Studies show that people experiencing gluten intolerance are likely to have migraines than people who’re not.

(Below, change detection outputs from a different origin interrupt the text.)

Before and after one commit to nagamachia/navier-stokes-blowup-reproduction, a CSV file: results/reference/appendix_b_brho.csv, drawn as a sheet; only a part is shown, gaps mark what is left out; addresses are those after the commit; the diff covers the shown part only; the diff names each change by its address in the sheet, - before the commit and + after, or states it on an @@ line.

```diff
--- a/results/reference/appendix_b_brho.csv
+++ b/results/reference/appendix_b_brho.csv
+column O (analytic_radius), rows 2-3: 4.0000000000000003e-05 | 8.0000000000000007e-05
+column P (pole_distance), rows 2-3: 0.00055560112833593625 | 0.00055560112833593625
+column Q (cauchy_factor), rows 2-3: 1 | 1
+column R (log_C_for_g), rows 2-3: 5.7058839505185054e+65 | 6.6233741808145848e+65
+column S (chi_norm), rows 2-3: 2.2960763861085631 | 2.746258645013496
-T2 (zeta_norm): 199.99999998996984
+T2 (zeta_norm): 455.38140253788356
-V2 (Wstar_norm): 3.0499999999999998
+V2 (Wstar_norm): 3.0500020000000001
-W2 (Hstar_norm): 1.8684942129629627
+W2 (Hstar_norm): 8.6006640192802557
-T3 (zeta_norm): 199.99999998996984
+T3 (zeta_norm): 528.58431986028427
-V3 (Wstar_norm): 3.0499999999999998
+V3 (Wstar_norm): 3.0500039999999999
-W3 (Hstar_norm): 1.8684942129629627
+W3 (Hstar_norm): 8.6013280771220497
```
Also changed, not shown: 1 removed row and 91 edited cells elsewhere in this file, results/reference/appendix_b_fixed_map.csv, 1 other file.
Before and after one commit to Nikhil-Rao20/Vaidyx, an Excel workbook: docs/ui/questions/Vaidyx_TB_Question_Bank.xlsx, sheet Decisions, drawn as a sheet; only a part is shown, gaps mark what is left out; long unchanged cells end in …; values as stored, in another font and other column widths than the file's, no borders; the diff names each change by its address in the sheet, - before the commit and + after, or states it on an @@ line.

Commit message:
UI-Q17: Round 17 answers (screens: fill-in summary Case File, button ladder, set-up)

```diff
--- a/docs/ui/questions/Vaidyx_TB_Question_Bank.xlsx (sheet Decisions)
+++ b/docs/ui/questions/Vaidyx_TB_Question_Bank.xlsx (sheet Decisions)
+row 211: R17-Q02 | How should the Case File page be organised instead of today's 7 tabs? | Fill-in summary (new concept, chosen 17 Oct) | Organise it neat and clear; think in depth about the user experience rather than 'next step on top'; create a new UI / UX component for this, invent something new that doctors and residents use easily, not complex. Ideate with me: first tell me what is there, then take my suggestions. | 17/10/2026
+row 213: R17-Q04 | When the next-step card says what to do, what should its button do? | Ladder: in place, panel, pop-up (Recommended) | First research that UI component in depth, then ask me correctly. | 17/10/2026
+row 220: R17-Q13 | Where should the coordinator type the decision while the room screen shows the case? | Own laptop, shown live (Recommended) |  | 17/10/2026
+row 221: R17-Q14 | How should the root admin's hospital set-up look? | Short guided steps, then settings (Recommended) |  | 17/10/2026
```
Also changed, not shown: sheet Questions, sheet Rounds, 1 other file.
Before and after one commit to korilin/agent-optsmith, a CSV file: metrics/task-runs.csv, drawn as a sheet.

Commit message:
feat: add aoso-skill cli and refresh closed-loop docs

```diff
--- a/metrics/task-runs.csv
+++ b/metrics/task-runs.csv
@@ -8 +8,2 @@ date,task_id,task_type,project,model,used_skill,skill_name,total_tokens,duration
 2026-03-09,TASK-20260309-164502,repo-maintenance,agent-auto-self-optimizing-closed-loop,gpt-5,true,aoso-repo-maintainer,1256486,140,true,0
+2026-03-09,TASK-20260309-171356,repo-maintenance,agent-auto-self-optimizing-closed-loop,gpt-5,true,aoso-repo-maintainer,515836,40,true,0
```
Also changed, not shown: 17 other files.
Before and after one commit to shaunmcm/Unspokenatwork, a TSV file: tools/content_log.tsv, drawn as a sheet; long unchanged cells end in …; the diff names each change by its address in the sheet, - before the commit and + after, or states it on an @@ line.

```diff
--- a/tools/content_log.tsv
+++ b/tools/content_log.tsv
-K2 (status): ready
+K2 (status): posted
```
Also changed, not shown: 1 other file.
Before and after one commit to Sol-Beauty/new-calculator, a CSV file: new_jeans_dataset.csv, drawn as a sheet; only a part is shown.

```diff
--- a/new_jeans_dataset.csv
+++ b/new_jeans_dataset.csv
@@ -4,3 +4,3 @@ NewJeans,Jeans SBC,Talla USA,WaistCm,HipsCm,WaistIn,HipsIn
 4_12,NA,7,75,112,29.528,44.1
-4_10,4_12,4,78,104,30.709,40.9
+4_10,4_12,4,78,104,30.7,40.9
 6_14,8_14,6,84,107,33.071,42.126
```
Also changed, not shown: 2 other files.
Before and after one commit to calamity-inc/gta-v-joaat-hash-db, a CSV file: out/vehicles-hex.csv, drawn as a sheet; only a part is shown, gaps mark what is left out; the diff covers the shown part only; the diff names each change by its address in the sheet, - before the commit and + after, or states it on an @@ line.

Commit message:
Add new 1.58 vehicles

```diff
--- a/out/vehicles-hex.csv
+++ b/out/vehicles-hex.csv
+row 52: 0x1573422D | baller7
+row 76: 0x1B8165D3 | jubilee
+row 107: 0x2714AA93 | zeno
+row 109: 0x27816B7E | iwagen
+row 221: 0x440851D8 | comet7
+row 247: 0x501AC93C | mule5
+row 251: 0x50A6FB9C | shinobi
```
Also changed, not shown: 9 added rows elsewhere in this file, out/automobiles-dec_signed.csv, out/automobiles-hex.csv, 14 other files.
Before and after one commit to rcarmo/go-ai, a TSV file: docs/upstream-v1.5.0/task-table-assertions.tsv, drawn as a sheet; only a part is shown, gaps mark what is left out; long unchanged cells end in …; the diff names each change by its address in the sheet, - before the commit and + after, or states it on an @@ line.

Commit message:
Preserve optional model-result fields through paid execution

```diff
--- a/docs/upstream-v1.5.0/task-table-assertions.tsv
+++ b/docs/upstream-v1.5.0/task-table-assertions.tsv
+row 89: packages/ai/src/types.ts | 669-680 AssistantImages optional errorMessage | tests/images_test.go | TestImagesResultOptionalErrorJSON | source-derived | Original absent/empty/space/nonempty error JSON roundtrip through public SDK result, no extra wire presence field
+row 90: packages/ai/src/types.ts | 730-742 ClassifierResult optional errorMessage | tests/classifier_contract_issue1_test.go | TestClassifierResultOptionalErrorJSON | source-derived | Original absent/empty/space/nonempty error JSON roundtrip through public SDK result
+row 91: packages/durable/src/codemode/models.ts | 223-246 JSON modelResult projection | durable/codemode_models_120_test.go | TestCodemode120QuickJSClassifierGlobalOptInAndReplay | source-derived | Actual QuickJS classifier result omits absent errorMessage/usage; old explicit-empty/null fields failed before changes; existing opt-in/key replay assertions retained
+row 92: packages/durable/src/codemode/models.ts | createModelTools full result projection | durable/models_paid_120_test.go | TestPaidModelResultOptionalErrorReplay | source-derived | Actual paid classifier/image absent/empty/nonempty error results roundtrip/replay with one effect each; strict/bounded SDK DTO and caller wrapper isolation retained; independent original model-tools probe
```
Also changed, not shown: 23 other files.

And although headaches can be caused by a wide range of reasons, gluten intolerant people can have a headache that lasts for 30 – 60 minutes after they eat.

5. Skin and nails problems

Skin and nails problems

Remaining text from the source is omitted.